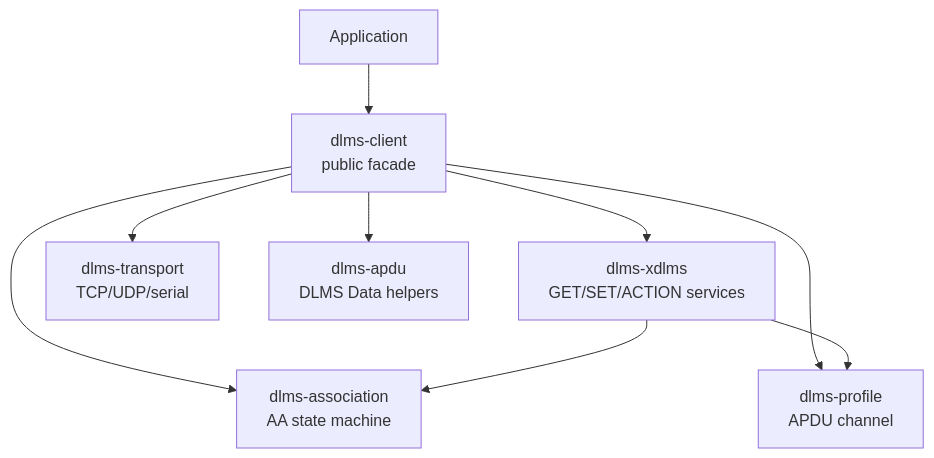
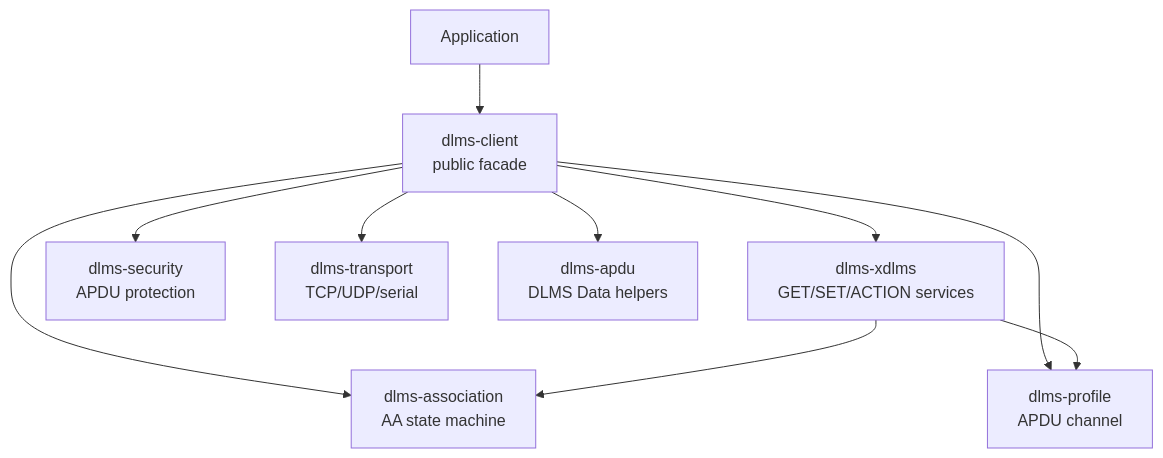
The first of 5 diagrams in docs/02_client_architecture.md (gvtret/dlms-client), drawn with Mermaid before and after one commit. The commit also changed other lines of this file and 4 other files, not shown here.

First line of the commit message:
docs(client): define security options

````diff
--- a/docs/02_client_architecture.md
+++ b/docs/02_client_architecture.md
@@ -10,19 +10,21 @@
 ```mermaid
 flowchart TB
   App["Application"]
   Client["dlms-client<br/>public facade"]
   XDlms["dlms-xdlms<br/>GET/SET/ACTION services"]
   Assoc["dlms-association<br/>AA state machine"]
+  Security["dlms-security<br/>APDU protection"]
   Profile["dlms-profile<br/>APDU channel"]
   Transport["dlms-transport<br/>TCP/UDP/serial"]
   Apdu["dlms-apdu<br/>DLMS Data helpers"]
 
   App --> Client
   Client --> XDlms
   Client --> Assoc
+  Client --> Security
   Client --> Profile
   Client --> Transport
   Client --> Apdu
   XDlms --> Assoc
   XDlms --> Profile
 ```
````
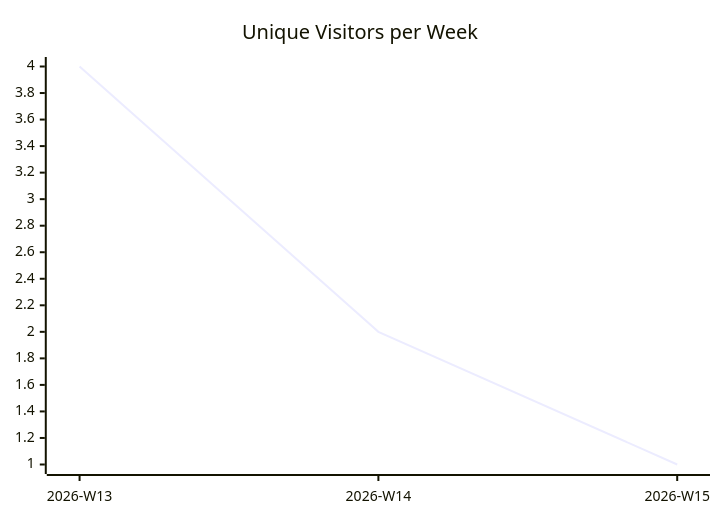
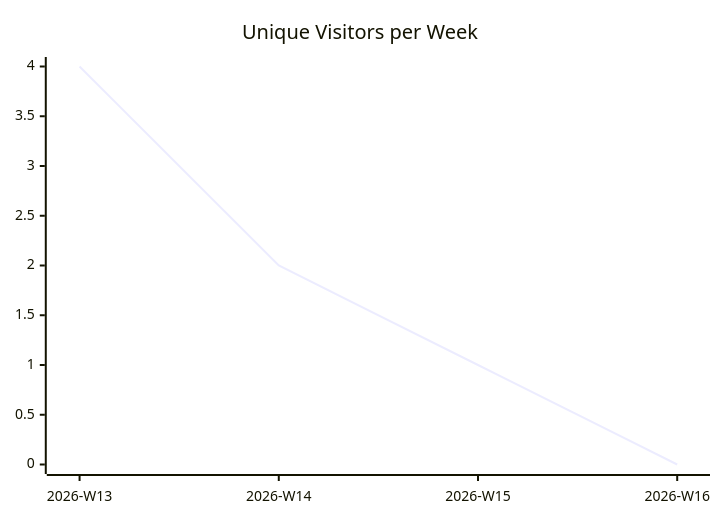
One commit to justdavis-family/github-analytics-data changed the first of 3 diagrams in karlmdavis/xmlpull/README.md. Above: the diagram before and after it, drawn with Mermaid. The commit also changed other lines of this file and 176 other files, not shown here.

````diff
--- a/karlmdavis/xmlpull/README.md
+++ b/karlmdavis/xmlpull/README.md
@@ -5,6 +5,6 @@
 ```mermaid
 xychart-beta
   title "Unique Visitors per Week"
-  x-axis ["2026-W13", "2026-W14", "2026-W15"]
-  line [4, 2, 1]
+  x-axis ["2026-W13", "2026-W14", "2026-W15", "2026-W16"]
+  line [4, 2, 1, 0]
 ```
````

○ ○ ○ ○ ○

- [INSTRUCTIONS FOR THE TASK]: Search the entries above for the word "after", and copy every line where it occurs.

- [OUTPUT OF THE TASK]:
The first of 5 diagrams in docs/02_client_architecture.md (gvtret/dlms-client), drawn with Mermaid before and after one commit. The commit also changed other lines of this file and 4 other files, not shown here.
One commit to justdavis-family/github-analytics-data changed the first of 3 diagrams in karlmdavis/xmlpull/README.md. Above: the diagram before and after it, drawn with Mermaid. The commit also changed other lines of this file and 176 other files, not shown here.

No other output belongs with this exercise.